I gained so much during my time at Concordia. I learned how to better support my students as readers. My professors demonstrated many strategies for different reading levels. The part I struggled with was how to help all students when there were so many different abilities in one classroom. I gain student-specific and whole-classroom strategies that will support reading for all students.
I also was able to incorporate standards without compromising my student-lead courses. I was overwhelmed by the need to incorporate all the standards and keep the lessons relevant to my students. My instructors had tools that were varied to be able to scaffold the lessons and reach each of the standards in a variety of ways. With so many diverse learners in each classroom, the skills and tools I gained are enabling me to support the variety of abilities.
How has your master’s degree impacted you in terms of your current position or a position you’d like to attain in the future?
My master’s degree has given me more confidence in building my courses. As an online charter school teacher, I was looking to find ways to reach all students in an online environment. Through the master’s program, I discovered many strategies that scaffolded both reading and content learning in ways that met our state and school standards. I also now have the skills to determine where a student is for their reading levels and find material that they can comprehend and be successful with each unit.
What was a challenge you faced during your curriculum and instruction program, and who or what helped you overcome it?
There were a few challenges that came up as I was working on my curriculum and instruction master’s degree. The first one was trying to balance work, school, and home life. It was great that all the instructors had gone through the same program, so they were able to give great advice when I had concerns about an assignment or I was in a crunch. My classmates were also helpful. We were able to bounce ideas off each other and support each other when we needed something extra. The capstone was especially worrisome for me. My husband was great at helping me find time to complete my research and get it all written.
What was the biggest takeaway from your curriculum and instruction program?
The biggest take away for me was the strategies I gained. I use them in my classroom all the time. Everything from content area specifics to scaffolded instruction, I have been able to enhance my lesson plans with the strategies I gained from the curriculum and instruction program. Another big take away was the collaboration that was able to happen. I learned so much from my other classmates, and it was great to have such a variety of teachers in the same program. Elementary teachers, English teachers, teachers at brick-and-mortar schools, new teachers, teachers who had been teaching for 20+ years – we had such a great blend of experience. It was great hearing from different perspectives and knowing that the program was applicable to so many different classrooms.
What would you tell (or what advice would you give) prospective students considering the M.Ed. curriculum and instruction program at Concordia University St. Paul?

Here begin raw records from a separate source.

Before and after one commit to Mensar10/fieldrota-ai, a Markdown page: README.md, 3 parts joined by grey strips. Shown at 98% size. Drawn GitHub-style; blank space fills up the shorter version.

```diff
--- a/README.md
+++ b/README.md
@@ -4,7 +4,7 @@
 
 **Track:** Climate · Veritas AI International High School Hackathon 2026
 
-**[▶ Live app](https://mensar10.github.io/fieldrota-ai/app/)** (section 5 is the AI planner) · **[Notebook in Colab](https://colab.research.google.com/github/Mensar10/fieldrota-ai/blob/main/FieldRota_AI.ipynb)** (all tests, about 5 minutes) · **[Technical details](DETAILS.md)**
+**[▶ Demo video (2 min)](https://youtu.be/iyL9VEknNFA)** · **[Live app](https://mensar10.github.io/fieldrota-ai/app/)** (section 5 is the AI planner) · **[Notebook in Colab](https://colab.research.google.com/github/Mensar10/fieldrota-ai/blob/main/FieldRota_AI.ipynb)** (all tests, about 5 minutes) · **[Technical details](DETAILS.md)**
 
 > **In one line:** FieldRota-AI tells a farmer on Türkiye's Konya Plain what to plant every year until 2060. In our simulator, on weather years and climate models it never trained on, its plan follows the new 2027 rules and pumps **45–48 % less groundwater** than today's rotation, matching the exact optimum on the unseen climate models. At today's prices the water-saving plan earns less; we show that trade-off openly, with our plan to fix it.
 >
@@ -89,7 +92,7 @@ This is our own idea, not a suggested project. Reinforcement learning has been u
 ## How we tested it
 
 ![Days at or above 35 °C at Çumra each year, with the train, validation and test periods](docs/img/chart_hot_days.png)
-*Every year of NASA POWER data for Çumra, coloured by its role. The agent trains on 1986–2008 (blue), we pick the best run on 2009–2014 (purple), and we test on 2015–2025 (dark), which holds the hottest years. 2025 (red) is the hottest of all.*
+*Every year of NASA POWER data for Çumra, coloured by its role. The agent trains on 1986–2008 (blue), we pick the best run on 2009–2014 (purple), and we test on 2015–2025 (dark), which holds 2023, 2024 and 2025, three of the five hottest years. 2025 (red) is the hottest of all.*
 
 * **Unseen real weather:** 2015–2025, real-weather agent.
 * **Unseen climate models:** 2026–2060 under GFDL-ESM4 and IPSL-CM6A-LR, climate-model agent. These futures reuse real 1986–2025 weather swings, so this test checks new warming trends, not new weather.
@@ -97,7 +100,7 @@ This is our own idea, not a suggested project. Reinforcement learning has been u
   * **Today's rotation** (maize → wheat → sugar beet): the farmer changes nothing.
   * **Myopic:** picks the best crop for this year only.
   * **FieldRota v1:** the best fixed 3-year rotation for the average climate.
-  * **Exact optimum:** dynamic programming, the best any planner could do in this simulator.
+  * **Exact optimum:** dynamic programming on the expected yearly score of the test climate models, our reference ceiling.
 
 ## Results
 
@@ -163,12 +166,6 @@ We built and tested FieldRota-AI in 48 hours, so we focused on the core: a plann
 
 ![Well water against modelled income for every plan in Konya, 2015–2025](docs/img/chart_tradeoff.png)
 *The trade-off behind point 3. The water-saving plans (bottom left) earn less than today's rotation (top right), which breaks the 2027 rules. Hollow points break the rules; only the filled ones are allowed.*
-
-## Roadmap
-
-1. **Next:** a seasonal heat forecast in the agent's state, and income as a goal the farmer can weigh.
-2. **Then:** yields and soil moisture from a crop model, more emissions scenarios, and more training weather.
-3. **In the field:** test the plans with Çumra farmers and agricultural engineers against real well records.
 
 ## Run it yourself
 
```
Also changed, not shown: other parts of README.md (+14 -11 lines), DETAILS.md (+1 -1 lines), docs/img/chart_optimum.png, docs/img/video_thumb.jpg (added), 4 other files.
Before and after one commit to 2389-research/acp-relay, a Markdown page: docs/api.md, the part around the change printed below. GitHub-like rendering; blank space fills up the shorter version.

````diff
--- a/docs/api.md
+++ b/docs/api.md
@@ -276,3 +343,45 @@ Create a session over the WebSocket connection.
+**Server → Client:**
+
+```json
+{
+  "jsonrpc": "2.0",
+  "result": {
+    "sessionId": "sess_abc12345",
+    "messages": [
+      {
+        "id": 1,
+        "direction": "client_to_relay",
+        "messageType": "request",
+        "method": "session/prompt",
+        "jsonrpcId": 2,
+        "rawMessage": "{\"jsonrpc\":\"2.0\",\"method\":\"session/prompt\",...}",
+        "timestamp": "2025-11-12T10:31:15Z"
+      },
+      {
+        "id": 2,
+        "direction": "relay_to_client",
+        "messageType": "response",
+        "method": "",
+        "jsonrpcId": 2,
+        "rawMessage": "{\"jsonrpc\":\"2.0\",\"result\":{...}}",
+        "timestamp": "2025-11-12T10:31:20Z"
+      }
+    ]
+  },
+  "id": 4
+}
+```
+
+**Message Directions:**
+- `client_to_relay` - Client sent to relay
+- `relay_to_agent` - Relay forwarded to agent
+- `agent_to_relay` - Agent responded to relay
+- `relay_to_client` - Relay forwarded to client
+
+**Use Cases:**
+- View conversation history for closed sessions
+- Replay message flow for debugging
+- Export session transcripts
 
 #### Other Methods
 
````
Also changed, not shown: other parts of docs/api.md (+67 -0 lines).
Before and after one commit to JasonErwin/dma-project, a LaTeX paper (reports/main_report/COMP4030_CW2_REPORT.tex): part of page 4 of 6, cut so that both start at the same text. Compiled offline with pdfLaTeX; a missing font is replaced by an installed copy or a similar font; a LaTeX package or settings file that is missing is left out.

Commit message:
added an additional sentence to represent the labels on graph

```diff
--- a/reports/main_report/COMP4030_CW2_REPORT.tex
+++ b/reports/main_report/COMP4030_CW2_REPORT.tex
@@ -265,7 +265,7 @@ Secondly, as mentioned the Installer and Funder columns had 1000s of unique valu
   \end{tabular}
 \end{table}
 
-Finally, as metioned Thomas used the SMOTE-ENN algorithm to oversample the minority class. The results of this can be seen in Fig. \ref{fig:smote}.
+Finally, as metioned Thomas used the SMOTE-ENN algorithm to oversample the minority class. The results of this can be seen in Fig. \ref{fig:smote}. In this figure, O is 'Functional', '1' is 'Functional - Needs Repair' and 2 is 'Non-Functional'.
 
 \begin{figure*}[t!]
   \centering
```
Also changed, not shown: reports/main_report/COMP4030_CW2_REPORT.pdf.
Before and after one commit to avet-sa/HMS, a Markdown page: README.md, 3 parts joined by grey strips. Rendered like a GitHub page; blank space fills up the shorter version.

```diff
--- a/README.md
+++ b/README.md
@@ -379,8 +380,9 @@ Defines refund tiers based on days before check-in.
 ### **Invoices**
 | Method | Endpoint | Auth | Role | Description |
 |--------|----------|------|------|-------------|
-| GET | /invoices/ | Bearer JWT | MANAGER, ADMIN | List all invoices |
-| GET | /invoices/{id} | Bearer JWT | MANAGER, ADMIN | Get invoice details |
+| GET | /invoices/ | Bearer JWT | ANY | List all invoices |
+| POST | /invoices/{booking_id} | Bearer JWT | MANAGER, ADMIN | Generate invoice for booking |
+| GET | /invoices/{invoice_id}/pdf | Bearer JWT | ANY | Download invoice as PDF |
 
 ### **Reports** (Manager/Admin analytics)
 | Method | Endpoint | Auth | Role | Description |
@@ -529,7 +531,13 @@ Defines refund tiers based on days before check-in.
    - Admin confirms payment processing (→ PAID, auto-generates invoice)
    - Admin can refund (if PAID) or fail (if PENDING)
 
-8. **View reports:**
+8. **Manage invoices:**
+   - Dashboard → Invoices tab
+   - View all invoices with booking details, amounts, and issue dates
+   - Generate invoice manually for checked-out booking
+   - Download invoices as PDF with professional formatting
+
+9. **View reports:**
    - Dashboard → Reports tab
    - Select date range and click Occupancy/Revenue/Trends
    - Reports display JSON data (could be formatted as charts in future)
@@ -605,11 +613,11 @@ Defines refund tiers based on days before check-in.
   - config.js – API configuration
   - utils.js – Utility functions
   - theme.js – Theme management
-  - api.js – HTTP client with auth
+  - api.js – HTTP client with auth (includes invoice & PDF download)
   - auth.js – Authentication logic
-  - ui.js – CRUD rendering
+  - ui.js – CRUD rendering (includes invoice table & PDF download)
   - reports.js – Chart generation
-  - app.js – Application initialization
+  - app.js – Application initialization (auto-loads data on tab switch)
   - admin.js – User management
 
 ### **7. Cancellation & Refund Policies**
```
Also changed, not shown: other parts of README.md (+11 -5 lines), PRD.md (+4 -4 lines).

I would like to tell prospective master’s students that it is totally worth it. If you are contemplating and the only thing holding you back is worry, go for it! You won’t regret the work you put into it. The courses are relevant, the instructors are relatable, and the work itself is applicable to a modern classroom. You can do it, and you are worth it. You will gain so much, and it will show in your lessons and in the progress of your students’ achievement.